I often hear about cosmic mysteries or influences when problems happen in computer environments. Passing by an astrology section in a local book shop yesterday a revelation came to me that a compile / link time (build time) might influence a component (DLL, EXE, SYS files), product or system behaviour. From now on I’m going to blog about every build date with examples. And as usual, I’m also going to publish a book for this iterative and incremental activity called:

Title: The Secret Language of Build Dates: Unique Astrology Profiles for Every Build of the Year with Advice on Testing, Troubleshooting and Debugging
ISBN: 978-1906717407

Knowing build dates will help you to test, troubleshoot and even debug software in hopeless cases where you don’t know where to start. Astrology will help you to choose a random direction! Finally the output of WinDbg lmv command has more sense to me :-)

- Dmitry Vostokov @ -

Implausible Debugging Book Titles (Part 1)

Friday, November 28th, 2008

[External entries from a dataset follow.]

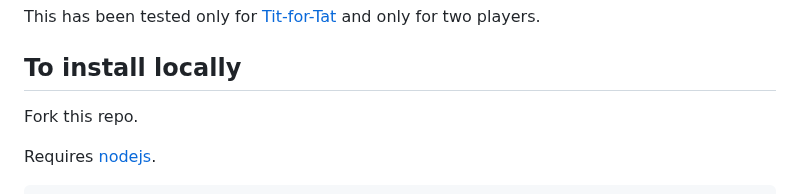
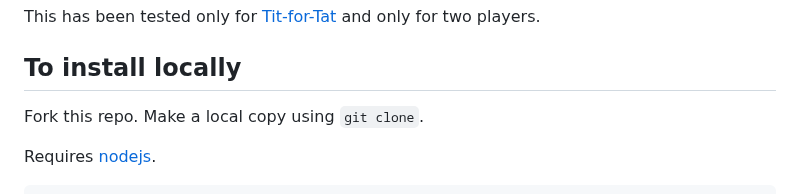
Before and after one commit to alexhkurz/BlocklyPrisonersDilemma, a Markdown page: README.md, the part around the change. Drawn GitHub-style.

Commit message:
git clone added

```diff
--- a/README.md
+++ b/README.md
@@ -33,7 +33,7 @@ This has been tested only for [Tit-for-Tat](img/TitForTat.png) and only for two
 
 ## To install locally
 
-Fork this repo.
+Fork this repo. Make a local copy using `git clone`.
 
 Requires [nodejs](https://nodejs.org/en/download).
 
```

I found the book How to Avoid Huge Ships: And Other Implausibly Titled Books in a local bookshop yesterday and couldn’t stop laughing. So I took some implausible titles and bugtated them into implausible debugging book titles:

  • - Old Bugs and the Men Who Debug Them
  • - How to Avoid Crashes and Hangs or I’ve Never Met a Bug I Liked
  • - Blue Screen: What’s in it for You?
  • - What to Say When You Debug: Powerful New Techniques to Program your Success!
  • - Redmond: The View from Greenland
  • - Fabulous Small Bugs
  • - Better Never to Have Coded: The Harm of Coding
  • - Code for Impact
  • - Whose Bug? The Clash between Software Vendors

- Dmitry Vostokov @ -

WOW64, blocked threads and coupled processes: pattern cooperation

Friday, November 28th, 2008

Memory dump analysis always starts when a user complains. In this case it was a hanging application from a document processing suit. The manual dump was saved:

Loading Dump File [processA.dmp]
User Mini Dump File with Full Memory: Only application data is available

Comment: 'Userdump generated complete user-mode minidump with Standalone function on SERVER1'

Main thread stack trace shows a virtualized process (WOW64):

0:000> kL
Child-SP          RetAddr           Call Site
00000000`0016e7b8 00000000`6b006a5a wow64cpu!WaitForMultipleObjects32+0×3a
00000000`0016e860 00000000`6b0097f4 wow64!RunCpuSimulation+0xa
00000000`0016e890 00000000`6b2936a2 wow64!Wow64KiUserCallbackDispatcher+0×114
00000000`0016ebd0 00000000`77ef317f wow64win!whcbfnDWORD+0xc2
00000000`0016ed80 00000000`78b842d9 ntdll!KiUserCallbackDispatcherContinue
00000000`0016ee08 00000000`78b8428e wow64cpu!CpupSyscallStub+0×9
00000000`0016ee10 00000000`00000000 wow64cpu!Thunk0Arg+0×5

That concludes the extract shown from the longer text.